====== Data listing ======

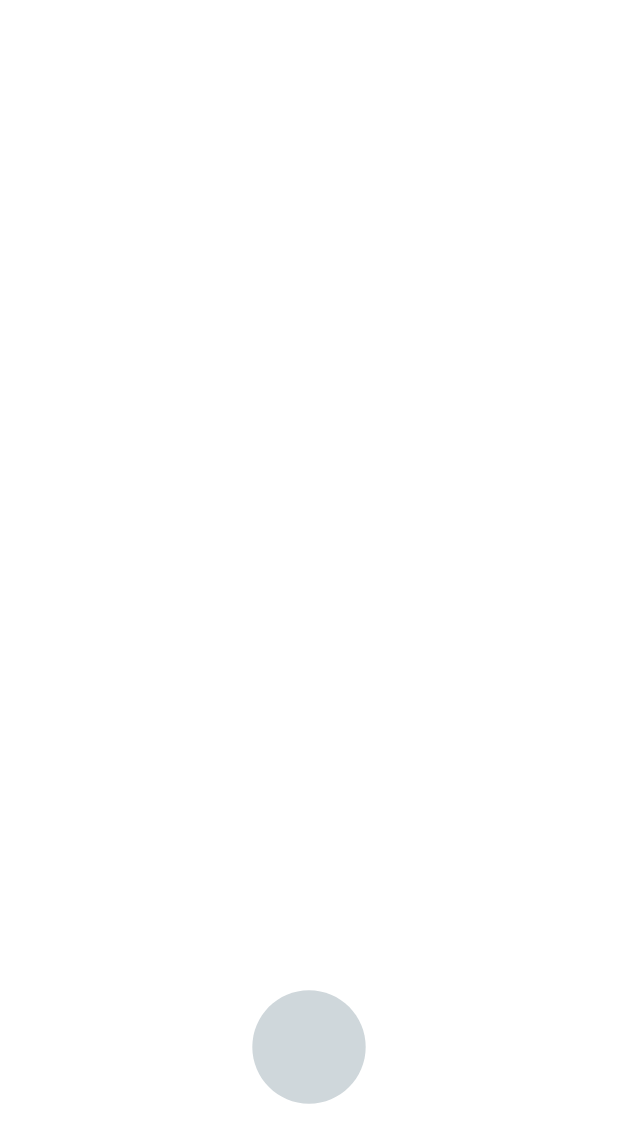
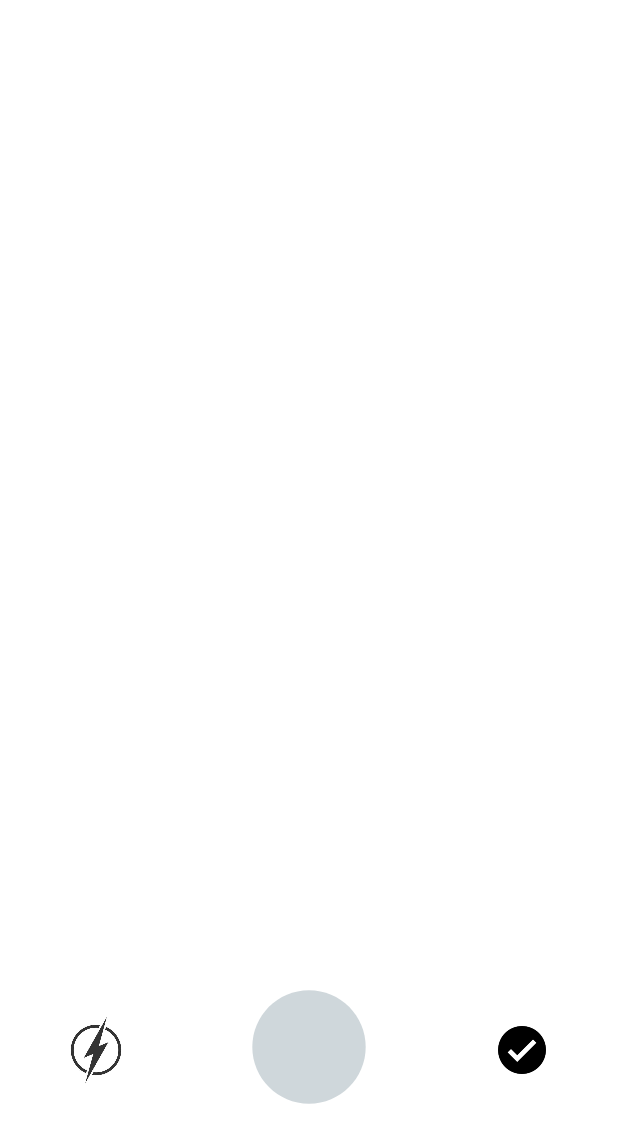
Before and after one commit to dberre/EcsFloralies, an Android app: the layout camera_ui_container.xml on its own in the app's theme, with its tools: preview values and no code run, on a phone screen of 412 x 824 dp. Shown: the top 1143 px of the screen. Run offline under Robolectric (Android 15) with nearby library versions, the light colour scheme and no system bars.

Commit message:
Add overwrite dialog to the navigation graph. Plus some other navigation improvement. Buttons on camera preview (flash and checkmark)

```diff
--- a/app/src/main/java/com/bdomperso/ecsfloralies/MainActivity.kt
+++ b/app/src/main/java/com/bdomperso/ecsfloralies/MainActivity.kt
@@ -5,6 +5,7 @@ import android.os.Bundle
 import androidx.appcompat.app.AppCompatActivity
 import androidx.fragment.app.DialogFragment
 import androidx.navigation.findNavController
+import com.bdomperso.ecsfloralies.fragments.OverwriteFileDialogFragment
 import java.io.File
 
 const val KEY_EVENT_ACTION = "key_event_action"
--- a/app/src/main/java/com/bdomperso/ecsfloralies/fragments/EntryFragment.kt
+++ b/app/src/main/java/com/bdomperso/ecsfloralies/fragments/EntryFragment.kt
@@ -160,8 +160,8 @@ class EntryFragment : Fragment() {
     }
 
     private fun launchEndoscopeCapture() {
-//        val packageName = "com.ipotensic.depstech"
-        val packageName = "org.o7planning.simulatedepstech"
+        val packageName = "com.ipotensic.depstech"
+//        val packageName = "org.o7planning.simulatedepstech"
 
         try {
             val pm = requireContext().packageManager
--- a/app/src/main/java/com/bdomperso/ecsfloralies/fragments/SaveCaptureFragment.kt
+++ b/app/src/main/java/com/bdomperso/ecsfloralies/fragments/SaveCaptureFragment.kt
@@ -13,7 +13,6 @@ import androidx.fragment.app.DialogFragment
 import androidx.fragment.app.Fragment
 import androidx.navigation.fragment.findNavController
 import com.bdomperso.ecsfloralies.GoogleDriveServices
-import com.bdomperso.ecsfloralies.OverwriteFileDialogFragment
 import com.bdomperso.ecsfloralies.R
 import com.bdomperso.ecsfloralies.databinding.FragmentSaveCaptureBinding
 import com.bdomperso.ecsfloralies.datamodel.DataModel
@@ -139,8 +138,8 @@ class SaveCaptureFragment : Fragment(), OverwriteFileDialogFragment.NoticeDialog
         val destFile = File(imageFile!!.parent).resolve(destFilename)
 
         if (destFile.exists()) {
-            val dialog = OverwriteFileDialogFragment(destFile)
-            dialog.show(childFragmentManager, "OverwriteFileDialogFragment")
+            val action = SaveCaptureFragmentDirections.actionSaveCaptureFragmentToOverwriteFileDialogFragment(destFile)
+            findNavController().navigate(action)
             return
         }
 
--- a/app/src/main/res/layout-land/camera_ui_container.xml
+++ b/app/src/main/res/layout-land/camera_ui_container.xml
@@ -23,6 +23,20 @@
     android:layout_height="match_parent">
 
     <ImageButton
+        android:id="@id/flash_mode_button"
+        android:layout_width="@dimen/round_button_medium"
+        android:layout_height="@dimen/round_button_medium"
+        android:layout_marginEnd="@dimen/margin_xlarge"
+        android:layout_marginBottom="@dimen/margin_small"
+        android:padding="@dimen/spacing_small"
+        android:scaleType="fitXY"
+        android:background="@android:color/transparent"
+        app:srcCompat="@drawable/ic_switch"
+        app:layout_constraintRight_toRightOf="parent"
+        app:layout_constraintBottom_toBottomOf="parent"
+        android:contentDescription="@string/gallery_button_alt" />
+
+    <ImageButton
         android:id="@+id/camera_capture_button"
         android:layout_width="@dimen/round_button_large"
         android:layout_height="@dimen/round_button_large"
@@ -34,4 +48,18 @@
         app:layout_constraintEnd_toEndOf="parent"
         app:layout_constraintTop_toTopOf="parent" />
 
+    <ImageButton
+        android:id="@id/photo_view_button"
+        android:layout_width="@dimen/round_button_medium"
+        android:layout_height="@dimen/round_button_medium"
+        android:layout_marginEnd="@dimen/margin_xlarge"
+        android:layout_marginTop="@dimen/margin_small"
+        android:padding="@dimen/spacing_large"
+        android:scaleType="fitXY"
+        android:background="@drawable/ic_outer_circle"
+        app:srcCompat="@drawable/ic_photo"
+        app:layout_constraintRight_toRightOf="parent"
+        app:layout_constraintTop_toTopOf="parent"
+        android:contentDescription="@string/switch_camera_button_alt" />
+
 </androidx.constraintlayout.widget.ConstraintLayout>
--- a/app/src/main/res/layout/camera_ui_container.xml
+++ b/app/src/main/res/layout/camera_ui_container.xml
@@ -23,6 +23,20 @@
     android:layout_height="match_parent">
 
     <ImageButton
+        android:id="@+id/flash_mode_button"
+        android:layout_width="@dimen/round_button_medium"
+        android:layout_height="@dimen/round_button_medium"
+        android:layout_marginBottom="@dimen/margin_xlarge"
+        android:layout_marginStart="@dimen/margin_small"
+        android:padding="@dimen/spacing_small"
+        android:scaleType="fitCenter"
+        android:background="@android:color/transparent"
+        app:srcCompat="@drawable/flash"
+        app:layout_constraintLeft_toLeftOf="parent"
+        app:layout_constraintBottom_toBottomOf="parent"
+        android:contentDescription="@string/switch_camera_button_alt" />
+
+    <ImageButton
         android:id="@+id/camera_capture_button"
         android:layout_width="@dimen/round_button_large"
         android:layout_height="@dimen/round_button_large"
@@ -43,7 +57,7 @@
         android:padding="@dimen/spacing_large"
         android:scaleType="fitCenter"
         android:background="@drawable/ic_outer_circle"
-        app:srcCompat="@drawable/ic_photo"
+        app:srcCompat="@drawable/checkmark"
         app:layout_constraintRight_toRightOf="parent"
         app:layout_constraintBottom_toBottomOf="parent"
         android:contentDescription="@string/gallery_button_alt" />
```
Also changed, not shown: app/src/main/java/com/bdomperso/ecsfloralies/fragments/CameraFragment.kt (+11 -1 lines), app/src/main/java/com/bdomperso/ecsfloralies/fragments/OverwriteFileDialogFragment.kt (renamed from app/src/main/java/com/bdomperso/ecsfloralies/OverwriteFileDialogFragment.kt, +10 -5 lines), app/src/main/res/navigation/nav_graph.xml (+14 -0 lines), app/src/main/res/drawable-v24/checkmark.png (added), app/src/main/res/drawable-v24/flash.jpg (added).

======

→ Work order
Drop the images and repeat the data exactly.

→ Completed task
Before and after one commit to dberre/EcsFloralies, an Android app: the layout camera_ui_container.xml on its own in the app's theme, with its tools: preview values and no code run, on a phone screen of 412 x 824 dp. Shown: the top 1143 px of the screen. Run offline under Robolectric (Android 15) with nearby library versions, the light colour scheme and no system bars.

Commit message:
Add overwrite dialog to the navigation graph. Plus some other navigation improvement. Buttons on camera preview (flash and checkmark)

```diff
--- a/app/src/main/java/com/bdomperso/ecsfloralies/MainActivity.kt
+++ b/app/src/main/java/com/bdomperso/ecsfloralies/MainActivity.kt
@@ -5,6 +5,7 @@ import android.os.Bundle
 import androidx.appcompat.app.AppCompatActivity
 import androidx.fragment.app.DialogFragment
 import androidx.navigation.findNavController
+import com.bdomperso.ecsfloralies.fragments.OverwriteFileDialogFragment
 import java.io.File
 
 const val KEY_EVENT_ACTION = "key_event_action"
--- a/app/src/main/java/com/bdomperso/ecsfloralies/fragments/EntryFragment.kt
+++ b/app/src/main/java/com/bdomperso/ecsfloralies/fragments/EntryFragment.kt
@@ -160,8 +160,8 @@ class EntryFragment : Fragment() {
     }
 
     private fun launchEndoscopeCapture() {
-//        val packageName = "com.ipotensic.depstech"
-        val packageName = "org.o7planning.simulatedepstech"
+        val packageName = "com.ipotensic.depstech"
+//        val packageName = "org.o7planning.simulatedepstech"
 
         try {
             val pm = requireContext().packageManager
--- a/app/src/main/java/com/bdomperso/ecsfloralies/fragments/SaveCaptureFragment.kt
+++ b/app/src/main/java/com/bdomperso/ecsfloralies/fragments/SaveCaptureFragment.kt
@@ -13,7 +13,6 @@ import androidx.fragment.app.DialogFragment
 import androidx.fragment.app.Fragment
 import androidx.navigation.fragment.findNavController
 import com.bdomperso.ecsfloralies.GoogleDriveServices
-import com.bdomperso.ecsfloralies.OverwriteFileDialogFragment
 import com.bdomperso.ecsfloralies.R
 import com.bdomperso.ecsfloralies.databinding.FragmentSaveCaptureBinding
 import com.bdomperso.ecsfloralies.datamodel.DataModel
@@ -139,8 +138,8 @@ class SaveCaptureFragment : Fragment(), OverwriteFileDialogFragment.NoticeDialog
         val destFile = File(imageFile!!.parent).resolve(destFilename)
 
         if (destFile.exists()) {
-            val dialog = OverwriteFileDialogFragment(destFile)
-            dialog.show(childFragmentManager, "OverwriteFileDialogFragment")
+            val action = SaveCaptureFragmentDirections.actionSaveCaptureFragmentToOverwriteFileDialogFragment(destFile)
+            findNavController().navigate(action)
             return
         }
 
--- a/app/src/main/res/layout-land/camera_ui_container.xml
+++ b/app/src/main/res/layout-land/camera_ui_container.xml
@@ -23,6 +23,20 @@
     android:layout_height="match_parent">
 
     <ImageButton
+        android:id="@id/flash_mode_button"
+        android:layout_width="@dimen/round_button_medium"
+        android:layout_height="@dimen/round_button_medium"
+        android:layout_marginEnd="@dimen/margin_xlarge"
+        android:layout_marginBottom="@dimen/margin_small"
+        android:padding="@dimen/spacing_small"
+        android:scaleType="fitXY"
+        android:background="@android:color/transparent"
+        app:srcCompat="@drawable/ic_switch"
+        app:layout_constraintRight_toRightOf="parent"
+        app:layout_constraintBottom_toBottomOf="parent"
+        android:contentDescription="@string/gallery_button_alt" />
+
+    <ImageButton
         android:id="@+id/camera_capture_button"
         android:layout_width="@dimen/round_button_large"
         android:layout_height="@dimen/round_button_large"
@@ -34,4 +48,18 @@
         app:layout_constraintEnd_toEndOf="parent"
         app:layout_constraintTop_toTopOf="parent" />
 
+    <ImageButton
+        android:id="@id/photo_view_button"
+        android:layout_width="@dimen/round_button_medium"
+        android:layout_height="@dimen/round_button_medium"
+        android:layout_marginEnd="@dimen/margin_xlarge"
+        android:layout_marginTop="@dimen/margin_small"
+        android:padding="@dimen/spacing_large"
+        android:scaleType="fitXY"
+        android:background="@drawable/ic_outer_circle"
+        app:srcCompat="@drawable/ic_photo"
+        app:layout_constraintRight_toRightOf="parent"
+        app:layout_constraintTop_toTopOf="parent"
+        android:contentDescription="@string/switch_camera_button_alt" />
+
 </androidx.constraintlayout.widget.ConstraintLayout>
--- a/app/src/main/res/layout/camera_ui_container.xml
+++ b/app/src/main/res/layout/camera_ui_container.xml
@@ -23,6 +23,20 @@
     android:layout_height="match_parent">
 
     <ImageButton
+        android:id="@+id/flash_mode_button"
+        android:layout_width="@dimen/round_button_medium"
+        android:layout_height="@dimen/round_button_medium"
+        android:layout_marginBottom="@dimen/margin_xlarge"
+        android:layout_marginStart="@dimen/margin_small"
+        android:padding="@dimen/spacing_small"
+        android:scaleType="fitCenter"
+        android:background="@android:color/transparent"
+        app:srcCompat="@drawable/flash"
+        app:layout_constraintLeft_toLeftOf="parent"
+        app:layout_constraintBottom_toBottomOf="parent"
+        android:contentDescription="@string/switch_camera_button_alt" />
+
+    <ImageButton
         android:id="@+id/camera_capture_button"
         android:layout_width="@dimen/round_button_large"
         android:layout_height="@dimen/round_button_large"
@@ -43,7 +57,7 @@
         android:padding="@dimen/spacing_large"
         android:scaleType="fitCenter"
         android:background="@drawable/ic_outer_circle"
-        app:srcCompat="@drawable/ic_photo"
+        app:srcCompat="@drawable/checkmark"
         app:layout_constraintRight_toRightOf="parent"
         app:layout_constraintBottom_toBottomOf="parent"
         android:contentDescription="@string/gallery_button_alt" />
```
Also changed, not shown: app/src/main/java/com/bdomperso/ecsfloralies/fragments/CameraFragment.kt (+11 -1 lines), app/src/main/java/com/bdomperso/ecsfloralies/fragments/OverwriteFileDialogFragment.kt (renamed from app/src/main/java/com/bdomperso/ecsfloralies/OverwriteFileDialogFragment.kt, +10 -5 lines), app/src/main/res/navigation/nav_graph.xml (+14 -0 lines), app/src/main/res/drawable-v24/checkmark.png (added), app/src/main/res/drawable-v24/flash.jpg (added).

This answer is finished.